Update on Workplace Manslaughter Legislation across Australia
Last week it was announced that Workplace Manslaughter legislation was passed in Victoria and will come into effect in 2020. The exact date has not yet been declared; however it will be no later than 1st July 2020.
Workplace Manslaughter legislation means that employers whose negligent conduct directly results in the death of a worker, volunteer, member of the general public, or any other individual for which they have responsibility for under the WHS Act, may face criminal responsibility. This applies to the organisation as a whole and to individual officers who may have been directly responsible or negligent to a fatality.
In Victoria, the Workplace Manslaughter Legislation was passed by Legislative Council on the 26th November 2019. The legislation sets out maximum fines of 100,000 penalty units for Workplace Manslaughter. Equating to approximately $16.5M. In addition, company officers could face up to 20 year jail terms if found guilty of responsibility for a workplace fatality.
Workplace Manslaughter Legislation in other territories:
New South Wales – In November 2019, a bill was proposed to NSW parliament to amend the WHS Act. This amendment proposes to emphasis in the WHS Act that gross negligence resulting in a workplace fatality may be prosecuted as manslaughter under the NSW Crimes Act. This approach varies from that of the other states who have chosen to add Workplace Manslaughter as an offence under the WHS Act.
Northern Territory – Legislation has been introduced in November 2019 with maximum penalties of life imprisonment for individuals and 65,000 penalty units for organisations (equating to more than $10.2M)
Western Australia – WA have proposed a Work Health and Safety Bill to align the state more closely with harmonised WHS legislation. This bill also proposes two manslaughter offences under WHS legislation. The first being “industrial manslaughter – crime” refers to engaging in conduct knowing that it may likely result in a fatality. This offence carries maximum penalties of 20 years jail and $5M for individuals and $10M for organisations. The second offence being “industrial manslaughter – simple offence”, applying to fatalities caused by negligence without the knowledge that conduct may likely result in a fatality. This offence carries maximum penalties of 10 years jail and $2.5M for individuals and $5M for organisations.
Queensland – Workplace manslaughter legislation was passed by QLD parliament in October 2017. The first prosecution under this legislation commenced in October 2019 against Brisbane Auto Recycling and two of the company’s officers. The case was first heard on the 1st November 2019, no ruling has yet been delivered.
Australian Capital Territory – Workplace manslaughter legislation is in effect in the ACT under the Crimes Act. Workplace manslaughter legislation was included in the Crimes Act amendments introduced in March 2004. In 2018, the first prosecution for workplace manslaughter was brought against a Canberra based construction company and its officers.
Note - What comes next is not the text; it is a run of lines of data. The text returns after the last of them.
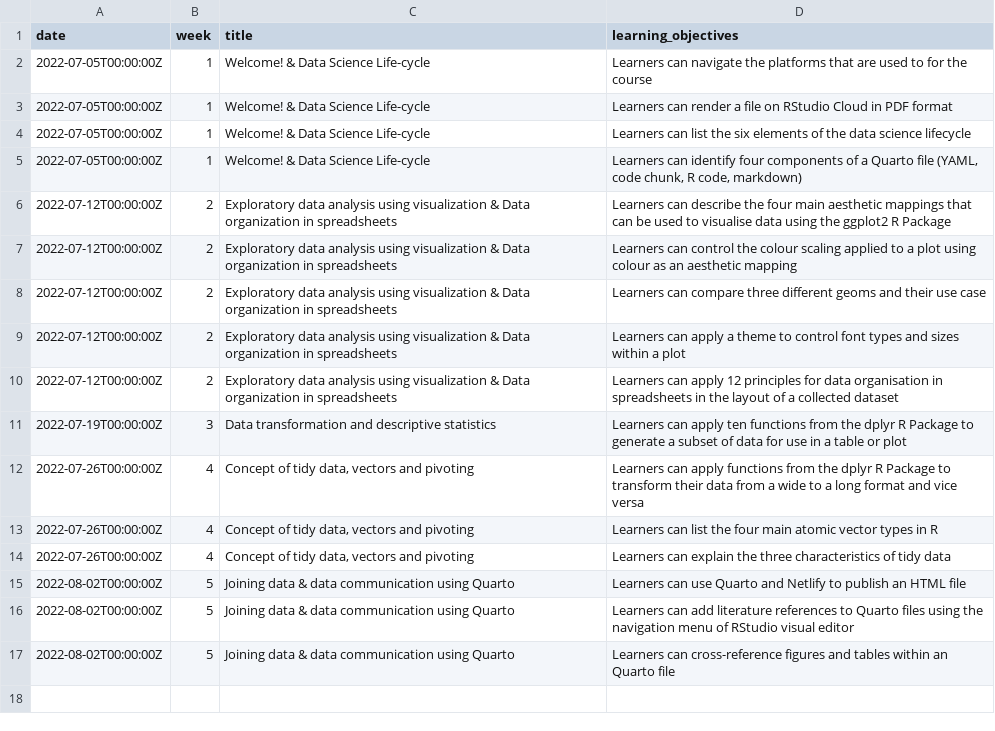
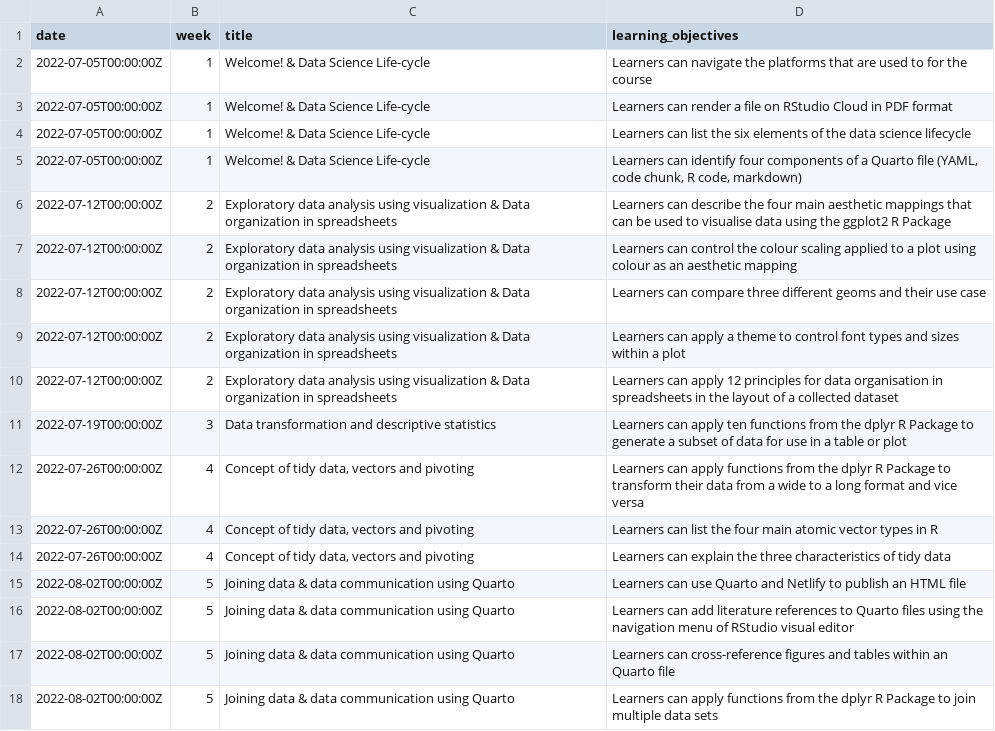
Before and after one commit to rbtl-fs25/website, a CSV file: data/tab-01_rbtl-learning-objectives.csv, drawn as a sheet; the diff names each change by its address in the sheet, - before the commit and + after, or states it on an @@ line.

```diff
--- a/data/tab-01_rbtl-learning-objectives.csv
+++ b/data/tab-01_rbtl-learning-objectives.csv
+row 18: 2022-08-02T00:00:00Z | 5 | Joining data & data communication using Quarto | Learners can apply functions from the dplyr R Package to join multiple data sets
```
Also changed, not shown: 26 other files.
No ruling has been delivered at this stage.
South Australia – A number of bills in relation to workplace manslaughter have been presented to parliament. However, at this stage, it is not likely workplace manslaughter legislation will be introduced in South Australia in the near future.
Tasmania – While workplace manslaughter legislation was a topic of discussion during the 2018 state election, there is currently no legislative changes proposed. It is not likely that workplace manslaughter legislation will be introduced in the state in the near future